Blog

False Imprisonment

False Imprisonment – Unlawful Confinement

Elements of Constraint

Imagine being detained against your will? Sounds traumatic, doesn’t it? In the majority of unlawful detentions, the victim received threats while detained. Being held against your will can have lasting physical and psychological effects.

Kidnapping and false imprisonment are two elements of constraint that are identical except for their question of intent. Restraint includes any act depriving someone of freedom of movement for any length of time.

False imprisonment is defined as “forc­ibly, by threat, or secretly confining, abduc­ting, imprisoning or restraining another person without lawful authority and against his will.

Kidnapping is defined as forcibly, secretly, or by threat confining, abducting, or imprisoning another with intent to 1. hold for ransom or reward or as a shield or hostage[;] 2. commit or facilitate commission of any felony[;] 3. inflict bodily harm upon or to terror­ize the victim or another person[; or] 4. interfere with the performance of any governmental or political function.

False Imprisonment Acts:

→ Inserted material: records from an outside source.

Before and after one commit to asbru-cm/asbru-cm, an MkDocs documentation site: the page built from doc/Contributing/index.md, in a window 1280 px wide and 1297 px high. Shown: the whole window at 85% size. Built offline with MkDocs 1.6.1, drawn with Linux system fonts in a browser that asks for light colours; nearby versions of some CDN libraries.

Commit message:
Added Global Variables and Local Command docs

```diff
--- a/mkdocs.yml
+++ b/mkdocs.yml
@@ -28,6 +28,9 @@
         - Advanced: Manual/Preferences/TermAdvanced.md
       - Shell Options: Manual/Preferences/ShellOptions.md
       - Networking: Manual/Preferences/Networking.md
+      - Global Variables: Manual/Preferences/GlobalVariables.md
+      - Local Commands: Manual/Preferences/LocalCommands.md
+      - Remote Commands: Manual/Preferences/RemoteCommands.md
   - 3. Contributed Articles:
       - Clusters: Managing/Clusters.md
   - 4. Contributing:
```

  • Locking a person in a room without their consent;
  • Taking hostages;
  • Coercing someone to stay by holding something of value that they own;
  • Restraining someone by medicating or drugging them;
Captivity must include unlawful restraint to be considered false imprisonment. These scenario are NOT false imprisonments:
    • A valid arrest – Is when someone is held under the suspicion of committing a crime, but against their will, are not considered to be falsely imprisoned.
    • Shopkeeper’s Privilege – If a shopkeeper has reasonable suspicion that someone shoplifted, they can detain the suspicious person. In some states, the shopkeeper must legally witness the theft in order to detain them.
    • Consent to be Restrained – If you gave consent to be restrained, it is not considered to be false imprisonment.

False Imprisonment and the Law

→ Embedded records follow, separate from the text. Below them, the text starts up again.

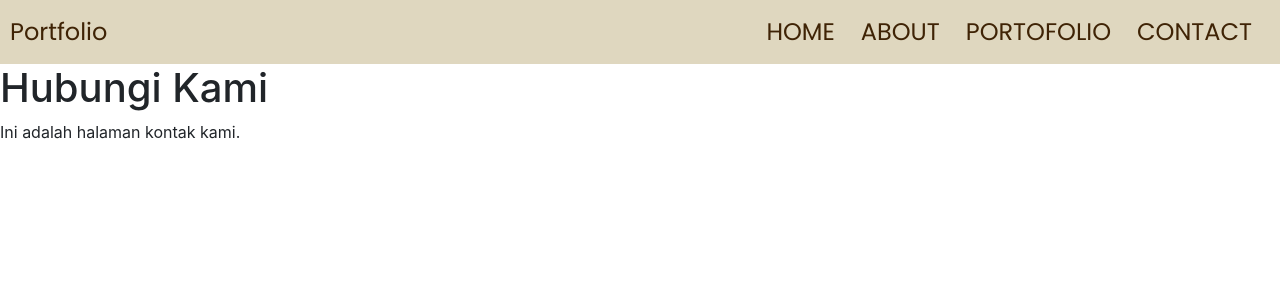
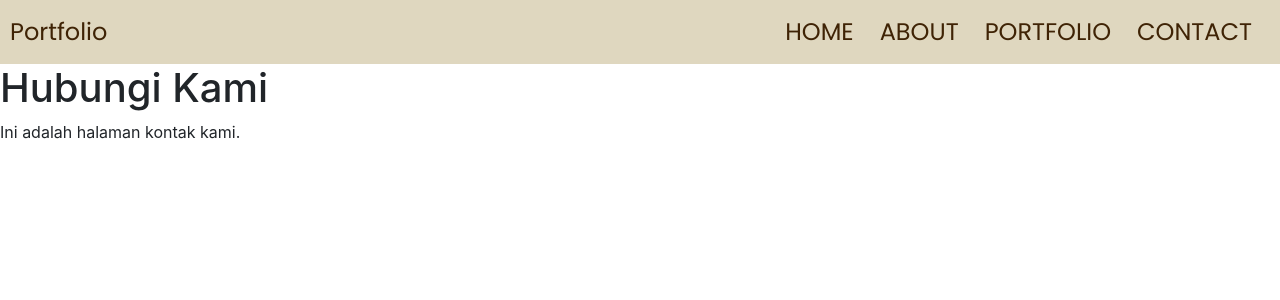
Before and after one commit to Daffaaq/portofoliodaff, a React (Create React App) app: page /kontak in a window 1280 px wide. Shown: the top 300 px of the page. Built offline with nearby package versions, Linux system fonts and the light colour scheme.

Commit message:
update reuse code and clean code

```diff
--- a/src/components/navbar.js
+++ b/src/components/navbar.js
@@ -22,26 +22,28 @@ const NavbarLink = ({ to, children }) => {
     );
 };
 
+const navItems = [
+    { to: '/beranda', label: 'HOME' },
+    { to: '/tentang', label: 'ABOUT' },
+    { to: '/portofolio', label: 'PORTFOLIO' },
+    { to: '/kontak', label: 'CONTACT' },
+];
+
 const NavbarComponent = () => {
+    const renderNavItems = () => {
+        return navItems.map((item, index) => (
+            <Nav.Item className="navbarItem" key={index}>
+                <NavbarLink to={item.to}>{item.label}</NavbarLink>
+            </Nav.Item>
+        ));
+    };
+
     return (
         <Navbar className="navbar-custom" expand="lg">
             <Navbar.Brand className="navbar-left-element">Portfolio</Navbar.Brand>
             <Navbar.Toggle aria-controls="basic-navbar-nav" />
             <Navbar.Collapse id="basic-navbar-nav" className="justify-content-end">
-                <Nav>
-                    <Nav.Item className="navbarItem">
-                        <NavbarLink to="/beranda">HOME</NavbarLink>
-                    </Nav.Item>
-                    <Nav.Item className="navbarItem">
-                        <NavbarLink to="/tentang">ABOUT</NavbarLink>
-                    </Nav.Item>
-                    <Nav.Item className="navbarItem">
-                        <NavbarLink to="/portofolio">PORTOFOLIO</NavbarLink>
-                    </Nav.Item>
-                    <Nav.Item className="navbarItem">
-                        <NavbarLink to="/kontak">CONTACT</NavbarLink>
-                    </Nav.Item>
-                </Nav>
+                <Nav>{renderNavItems()}</Nav>
             </Navbar.Collapse>
         </Navbar>
     );
```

False imprisonment is both a felony and a tort. A tort is a wrongful act or an infringement or a right leading to civil legal liability. Physical force is not mandatory for an offense of false imprisonment to be constituted. However, false imprisonment often involved physical force.

These officials and professionals are exempt from civil liability for false imprisonment under certain circumstances:

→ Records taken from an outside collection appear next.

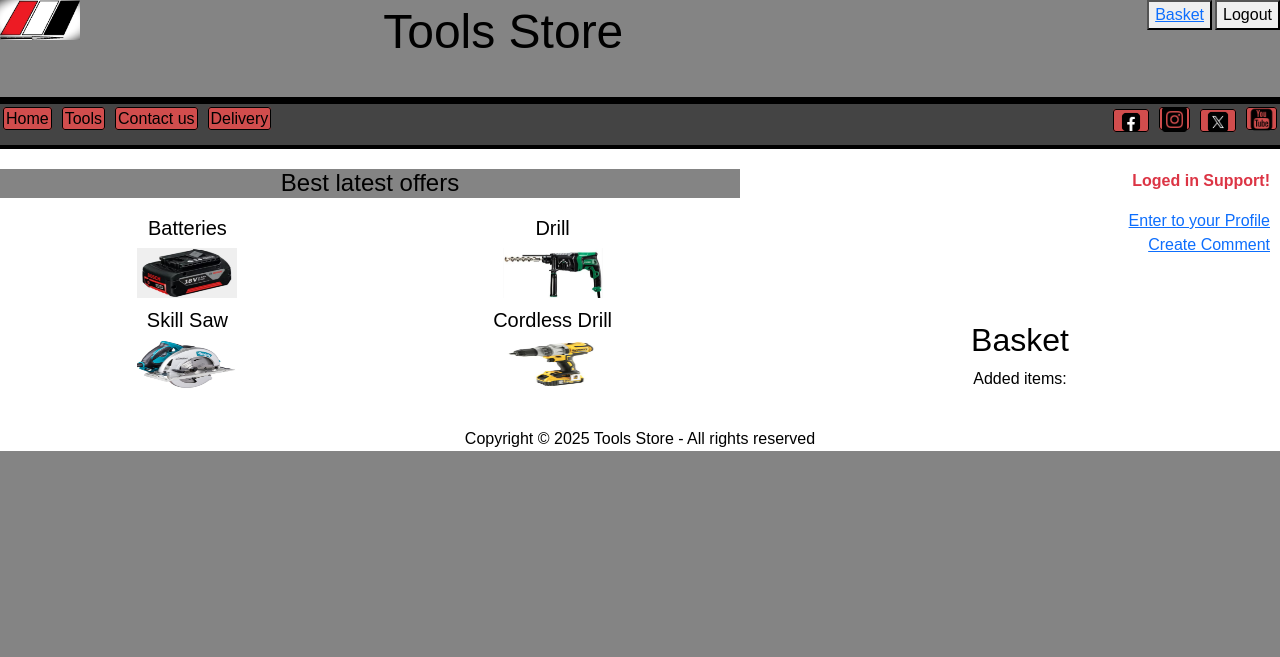
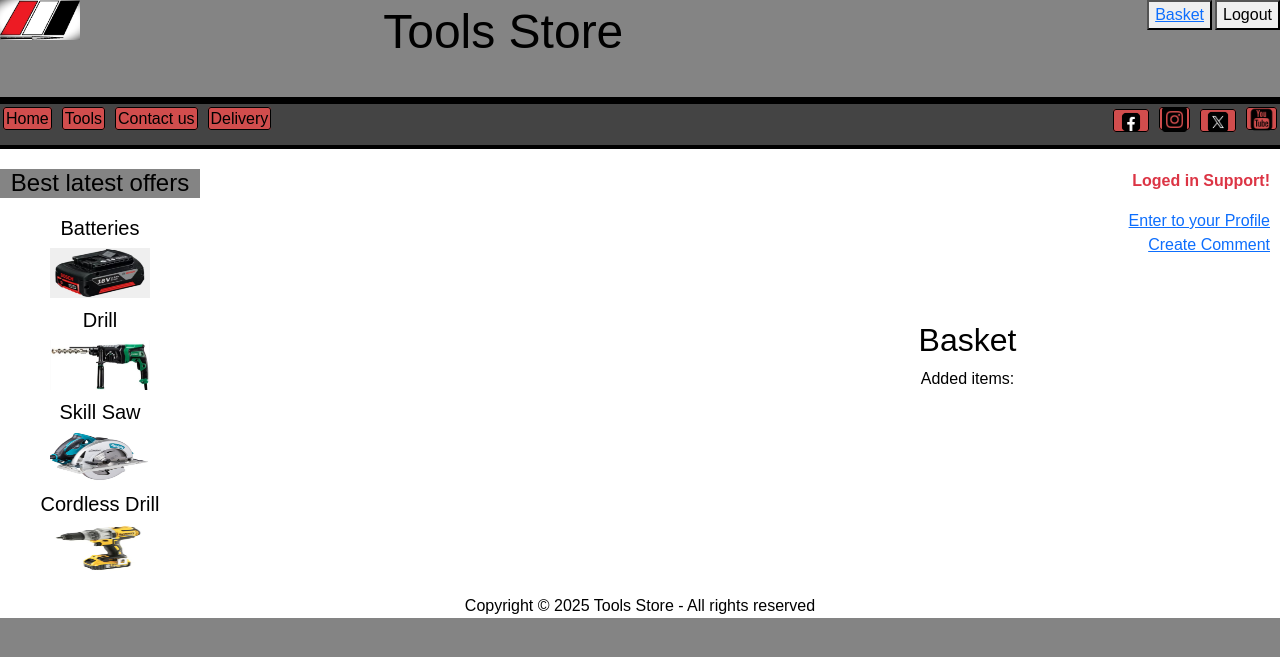
Before and after one commit to DimDeveloper18/Final-Assignment, a Django app: page /basket/ in a window 1280 px wide. Shown: the top 657 px of the page. Run offline with Django 5.2, Linux system fonts and the light colour scheme; a user stored in the database is signed in.

Commit message:
Medium screen size params. changed for main and aside width.

```diff
--- a/products_store/static/products_store/css/homemed.css
+++ b/products_store/static/products_store/css/homemed.css
@@ -31,7 +31,7 @@ nav{
 main{
     grid-column: 2 / 3;
     grid-row: 3;
-    min-width: 500px;
+    /* min-width: auto; */
 }
 #sec1pic{
     display: flex;
@@ -91,6 +91,7 @@ main{
 aside{
     grid-column: 1 / 2;
     grid-row: 3;
+    width: 200px;
 }
 .bsell1{
     min-width: 150px;
```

  • Judicial officers;
  • Government officials entrusted with judicial functions;
  • Attorneys;
  • Physicians.

Penalties for Unlawfully Imprisoning Another Person:

  • Misdemeanor: Up to one year in jail; a maximum fine of $1,000; probation
  • Felony: Up to 20 years in jail; $10,000 or more fine; probation

Ronald Chapman

Ronald Chapman is an experienced defense attorney who believes those who infringe on the personal liberty of others deserve to be accountable to the fullest extent of the law. If you have been accused of unlawfully imprisoning someone, Ronald Chapman can help.

Defense Attorney West Palm Beach

Ronald Chapman practices criminal defense in both State and Federal Courts within the State of Florida. Since 1990, Mr. Chapman has been representing people accused of committing various types of crimes. If you are facing criminal charges in Florida, Ronald Chapman can help.

Schedule your FREE Consultation! Call (561) 832-4348 or visit his website.

Visit us at https://justiceflorida.com/ You can also connect with the West Palm Beach Criminal Defense Office online today! Ronald Chapman, an experienced criminal defense lawyer, dedicated to defending your rights. Contact him today to begin to discuss your case.

 

Ronald S. Chapman, P.A.
400 Clematis Street, Suite 206
West Palm Beach, FL 33401
561-832-4348

 

© Copyright 2018. All Rights Reserved.